youtube statistics

Good afternoon, everyone, and welcome to today’s statistical map - our first look this year at how the school of ‘17 are faring on Youtube. As in previous years, we’ll be looking at the videos uploaded on the official Eurovision YT page and, over the next few months, tracking the amount of views and proportion of likes to dislikes they get, the latter of which we’ll be focusing on today. 

The percentage of viewers on any given video who bother to leave a like - or dislike - tends to be quite small. So far this year, the average percentage of viewers who reacted is only 2.6% - with the most reacted to video, that of Spain, only reaching 6.3% reactions-to-views - but despite this, for the past 5 years, the proportion of likes has often served as one of a few good indicators of a song’s level of success at the contest or not. Last year, all of the 5 most “liked” songs ended up in the final, with Australia, Bulgaria and France being particularly successful; whilst amongst the 5 most disliked tracks, four crashed out (San Marino, Switzerland, Albania and Slovenia) with only one of the five, Sweden, doing well. 

So, what of this year’s selection? For the second year running, Bulgaria are top of the likes list with a whopping 93.5% of their video’s reactors leaving likes rather than dislikes. They are joined by two nations who were on the other side of the scoreboard for most of last season - Switzerland with 93% likes, far outshining its neighbours, and Belarus, by far the most liked ex-USSR country’s entry this year to date, with 92% likes. The top 5 is rounded out with a warmly-received British revamp, netting the UK 89.4% likes, almost 10% more than Joe & Jake managed at their best on the site last year, whilst Macedonia have the same proportion of likes as them, a marked improvement on the 74% the underrated Kaliopi did at best with Dona.

Wherever there are winners, there are also losers, and particularly ignominy goes to the bottom 5, the only 5 nations who have a like-dislike ratio of 60% or less. Georgia and Spain, who recently had more dislikes than likes, have improved their ratio slightly recently and are now no longer under 50% likes. Their comrades in the bottom 5 are not so lucky in avoiding the fate of being mostly “disliked” by reactors: the none-so-subtle Montenegrin offering (48.6% likes), the public-overruling jury’s choice in Slovenia (45.7% likes) and the aurally challenging Lithuanian effort (45.3% likes).
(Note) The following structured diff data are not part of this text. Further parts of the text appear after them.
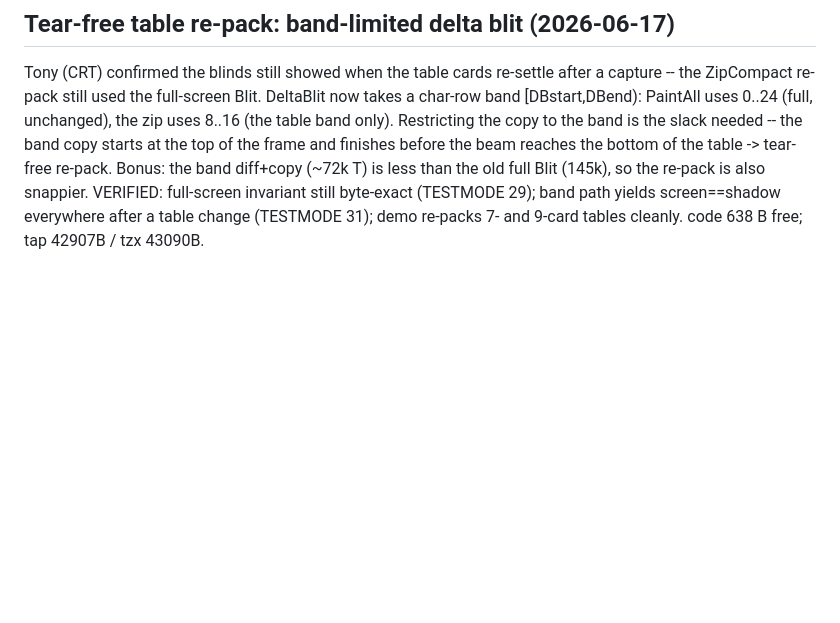
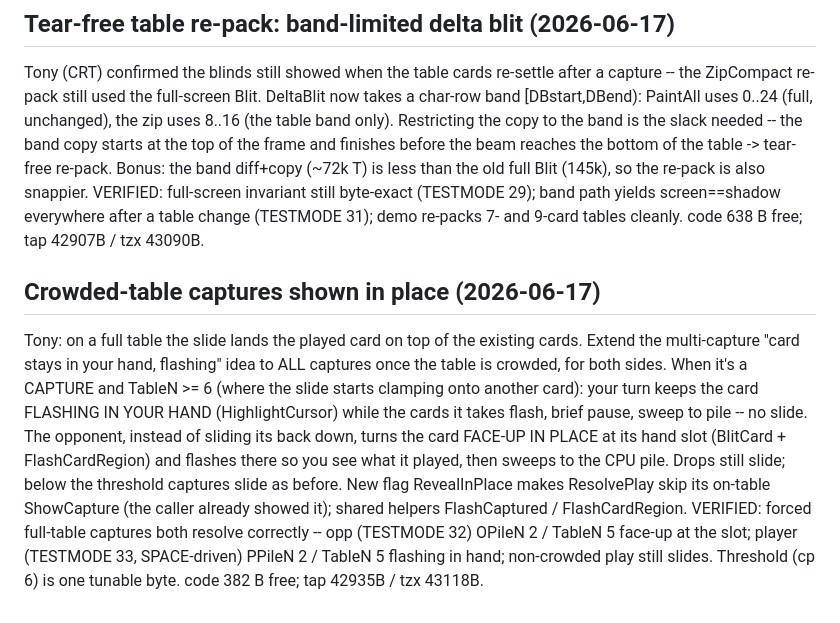
Before and after one commit to tonygillett136/scopa-spectrum, a Markdown page: DEVLOG.md, the part around the change. Rendered like a GitHub page; blank space fills up the shorter version.

Commit message:
DEVLOG: crowded-table captures shown in place
Co-Authored-By: Claude Opus 4.8 (1M context) <noreply@anthropic.com>

```diff
--- a/DEVLOG.md
+++ b/DEVLOG.md
@@ -818,3 +818,17 @@ beam reaches the bottom of the table -> tear-free re-pack. Bonus: the band diff+
 than the old full Blit (145k), so the re-pack is also snappier. VERIFIED: full-screen invariant still
 byte-exact (TESTMODE 29); band path yields screen==shadow everywhere after a table change (TESTMODE 31);
 demo re-packs 7- and 9-card tables cleanly. code 638 B free; tap 42907B / tzx 43090B.
+
+## Crowded-table captures shown in place (2026-06-17)
+Tony: on a full table the slide lands the played card on top of the existing cards. Extend the
+multi-capture "card stays in your hand, flashing" idea to ALL captures once the table is crowded, for
+both sides. When it's a CAPTURE and TableN >= 6 (where the slide starts clamping onto another card):
+your turn keeps the card FLASHING IN YOUR HAND (HighlightCursor) while the cards it takes flash, brief
+pause, sweep to pile -- no slide. The opponent, instead of sliding its back down, turns the card FACE-UP
+IN PLACE at its hand slot (BlitCard + FlashCardRegion) and flashes there so you see what it played, then
+sweeps to the CPU pile. Drops still slide; below the threshold captures slide as before. New flag
+RevealInPlace makes ResolvePlay skip its on-table ShowCapture (the caller already showed it); shared
+helpers FlashCaptured / FlashCardRegion. VERIFIED: forced full-table captures both resolve correctly --
+opp (TESTMODE 32) OPileN 2 / TableN 5 face-up at the slot; player (TESTMODE 33, SPACE-driven) PPileN 2 /
+TableN 5 flashing in hand; non-crowded play still slides. Threshold (cp 6) is one tunable byte. code 382 B
+free; tap 42935B / tzx 43118B.
```
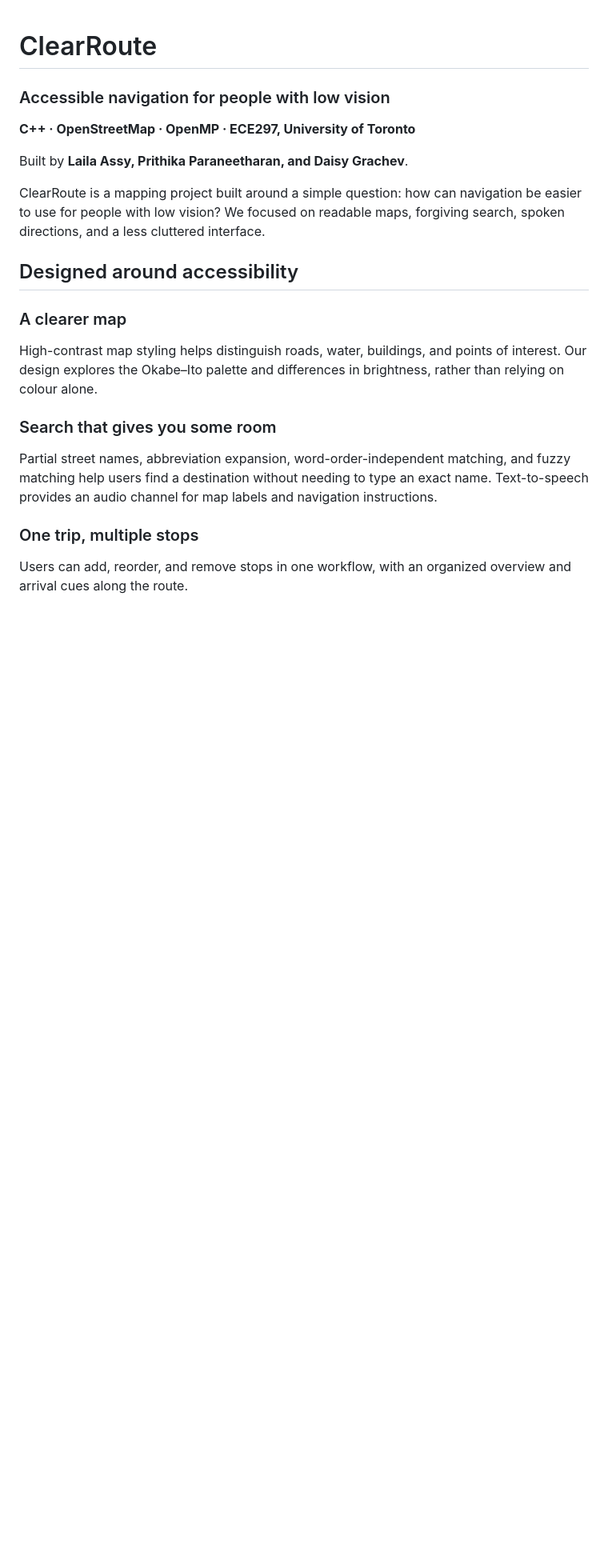
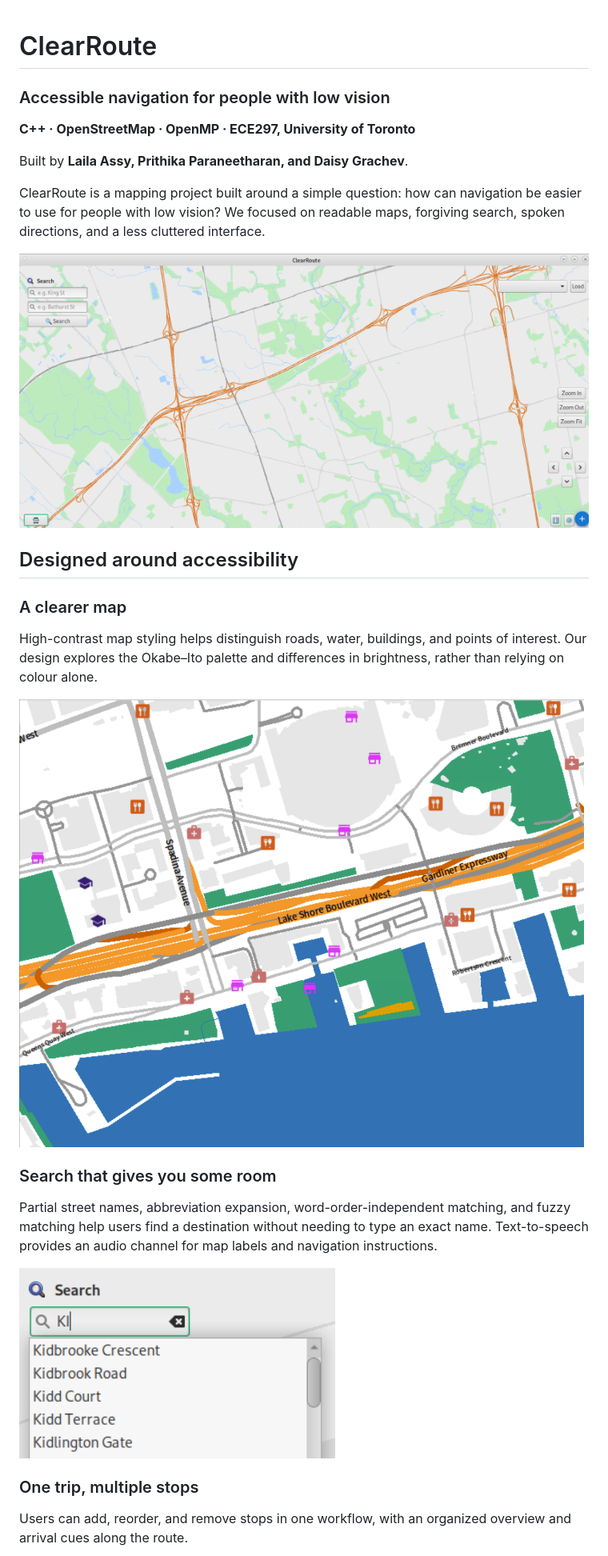
Before and after one commit to lailaassy/ClearRoute, a Markdown page: README.md, the part around one of its changes. Shown at 80% size. Rendered like a GitHub page; pictures changed too: clearroute-interface.png (added), high-contrast-map.png (added), search-autocomplete.png (added); blank space fills up the shorter version.

Commit message:
Add ClearRoute screenshots from final presentation

```diff
--- a/README.md
+++ b/README.md
@@ -7,16 +7,19 @@ Built by **Laila Assy, Prithika Paraneetharan, and Daisy Grachev**.
 
 ClearRoute is a mapping project built around a simple question: how can navigation be easier to use for people with low vision? We focused on readable maps, forgiving search, spoken directions, and a less cluttered interface.
 
+![ClearRoute map with floating search controls and navigation buttons](clearroute-interface.png)
 
 ## Designed around accessibility
 
 ### A clearer map
 High-contrast map styling helps distinguish roads, water, buildings, and points of interest. Our design explores the Okabe–Ito palette and differences in brightness, rather than relying on colour alone.
 
+![High-contrast map showing roads, buildings, water, and points of interest](high-contrast-map.png)
 
 ### Search that gives you some room
 Partial street names, abbreviation expansion, word-order-independent matching, and fuzzy matching help users find a destination without needing to type an exact name. Text-to-speech provides an audio channel for map labels and navigation instructions.
 
+![Search suggestions for a partially entered street name](search-autocomplete.png)
 
 ### One trip, multiple stops
 Users can add, reorder, and remove stops in one workflow, with an organized overview and arrival cues along the route.
```
Also changed, not shown: other parts of README.md (+1 -0 lines), multiple-stops.png (added).
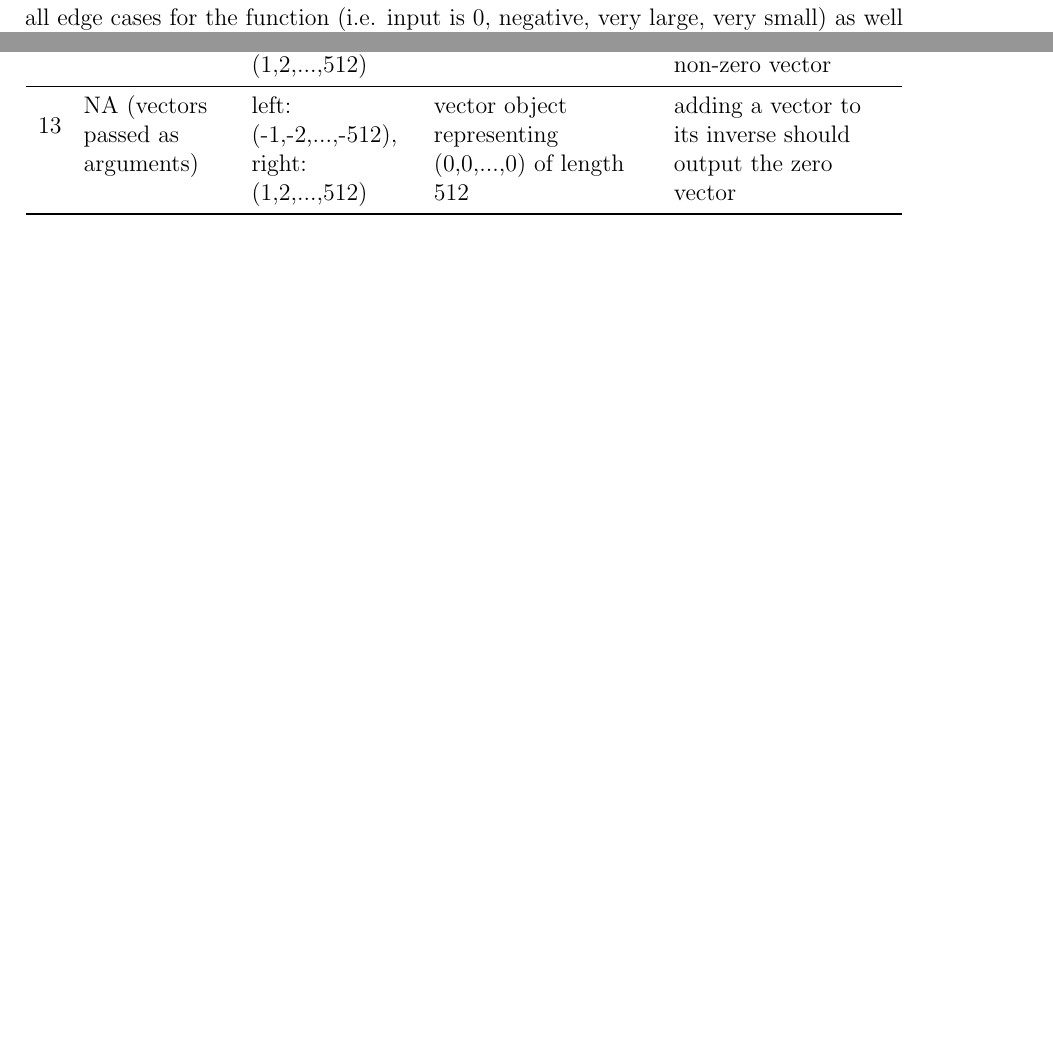
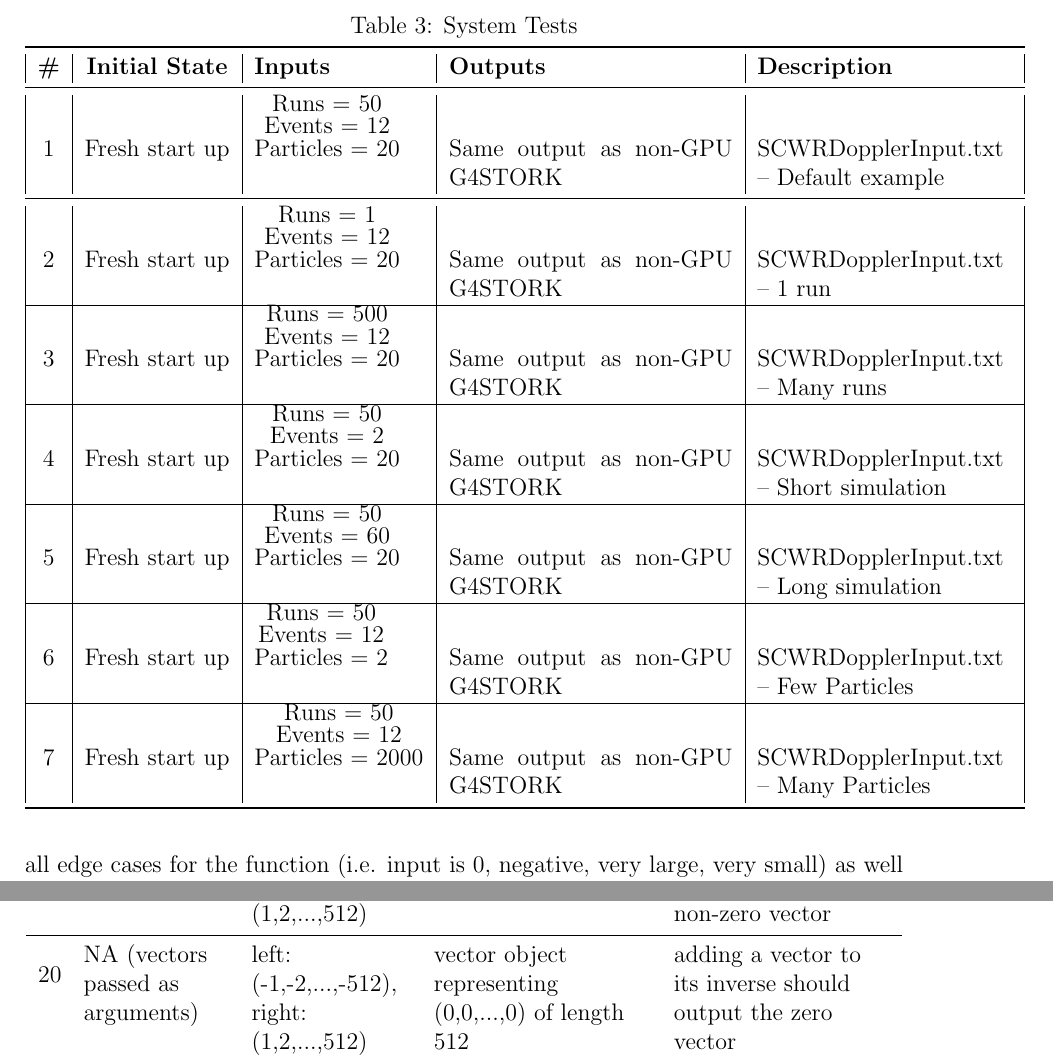
Before and after one commit to studouglas/GEANT4-GPU, a LaTeX document (Documentation/TestPlan/Test Plan.tex): two parts of pages 6 and 10 of 10 before the commit and two parts of pages 6 and 11 of 11 after it, joined at a grey line, cut at the place of the change, the shorter picture padded with empty space. Compiled offline with pdfLaTeX.

Commit message:
Add System Test cases

```diff
--- a/Documentation/TestPlan/Test Plan.tex
+++ b/Documentation/TestPlan/Test Plan.tex
@@ -157,7 +157,86 @@ Our system testing will be done automatically -- a small script will be written
 
 % ----------------------------- Sub Section ----------------------------- %
 \subsection{System Testing} % Matt
-There are several examples that come with GEANT4 as well as some created by McMaster's Engineering Physics department for G4-STORK. Both examples in G4-STORK and GEANT4 will be used for system testing. Due to the compuation time for some of the exmaples, they will be run less frequently than the simpler ones. This will let us run system tests regularly on the simple files, while checking that more realistic examples are also correct after bigger changes.
+There are several examples that come with GEANT4 as well as some created by McMaster's Engineering Physics department for G4-STORK. Both examples in G4-STORK and GEANT4 will be used for system testing. Due to the compuation time for some of the exmaples, they will be run less frequently than the simpler ones. This will let us run system tests regularly on the simple files, while checking that more realistic examples are also correct after bigger changes.\\
+
+
+\begin{table}[h]
+\centering
+\caption{System Tests}\label{Table_SystemTests}
+\begin{tabular}{ | c | c | p{3cm} | p{5cm}| p{4.5cm} |}\toprule
+\bf \# & \bf Initial State & \bf Inputs & \bf Outputs & \bf Description\\\midrule
+
+\refstepcounter{TestCounter}\arabic{TestCounter}
+& Fresh start up
+& \shortstack{
+Runs = 50 \\
+Events = 12  \\
+Particles = 20 }
+& Same output as non-GPU G4STORK
+&  SCWRDopplerInput.txt -- Default example\\\midrule
+
+\refstepcounter{TestCounter}\arabic{TestCounter}
+& Fresh start up
+& \shortstack{
+Runs = 1 \\
+ Events = 12 \\
+Particles = 20 }
+& Same output as non-GPU G4STORK
+& SCWRDopplerInput.txt -- 1 run\\
+
+\hline
+\refstepcounter{TestCounter}\arabic{TestCounter}
+& Fresh start up
+& \shortstack{
+Runs = 500 \\
+Events = 12 \\
+Particles = 20 }
+& Same output as non-GPU G4STORK
+& SCWRDopplerInput.txt -- Many runs\\
+
+\hline
+\refstepcounter{TestCounter}\arabic{TestCounter}
+& Fresh start up
+& \shortstack{
+Runs = 50 \\
+Events = 2 \\
+Particles = 20}
+& Same output as non-GPU G4STORK
+& SCWRDopplerInput.txt -- Short simulation\\
+
+\hline
+\refstepcounter{TestCounter}\arabic{TestCounter}
+& Fresh start up
+&\shortstack{
+Runs = 50 \\
+Events = 60 \\
+Particles = 20 }
+& Same output as non-GPU G4STORK
+& SCWRDopplerInput.txt -- Long simulation\\
+
+\hline
+\refstepcounter{TestCounter}\arabic{TestCounter}
+& Fresh start up
+&\shortstack{
+Runs = 50 \\
+Events = 12 \\
+Particles = 2 }
+& Same output as non-GPU G4STORK
+& SCWRDopplerInput.txt -- Few Particles\\
+
+\hline
+\refstepcounter{TestCounter}\arabic{TestCounter}
+& Fresh start up
+&\shortstack{
+Runs = 50 \\
+Events = 12 \\
+Particles = 2000}
+& Same output as non-GPU G4STORK
+& SCWRDopplerInput.txt -- Many Particles\\
+
+\bottomrule
+\end{tabular}
+\end{table}
 
 % ----------------------------- Sub Section ----------------------------- %
 \subsection{Structural Testing (Stress Testing)} % Matt
```
Also changed, not shown: Documentation/TestPlan/Test Plan.pdf.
Most songs tend to garner more and more likes, and improve their like-dislike ratio, the closer the contest gets - perhaps because of hardcore fans “getting used to” the songs; perhaps because casual fans start checking out songs and have a different idea on what is good from the year’s pick; perhaps because more nationalistic-minded folks get involved to like their nation’s status. It will be intriguing to track how the likes proportion changes over the next few months - I wonder whether any of our current top 5 by likes stands a chance at grabbing a win in Kiev?

Good evening, folks, and welcome to today’s statistical map, which is a companion to yesterday’s. Both are about something that I have been tracking for many years now - Youtube likes, and today, views. Over the past few years, Eurovision songs on Youtube have exploded in terms of popularity - in 2015, a few days before the semi-finals began, only eight songs had cracked a million views; last year, at that same stage, more than double the figure, nineteen, had - twelve of which having 2 million views or more. Will we see a third straight year of expansion? With 5 songs published on the official Eurovision YT channel in the past ten days or so already having reached a million views, and 17 songs already sitting on half a million views or more, I would not be surprised.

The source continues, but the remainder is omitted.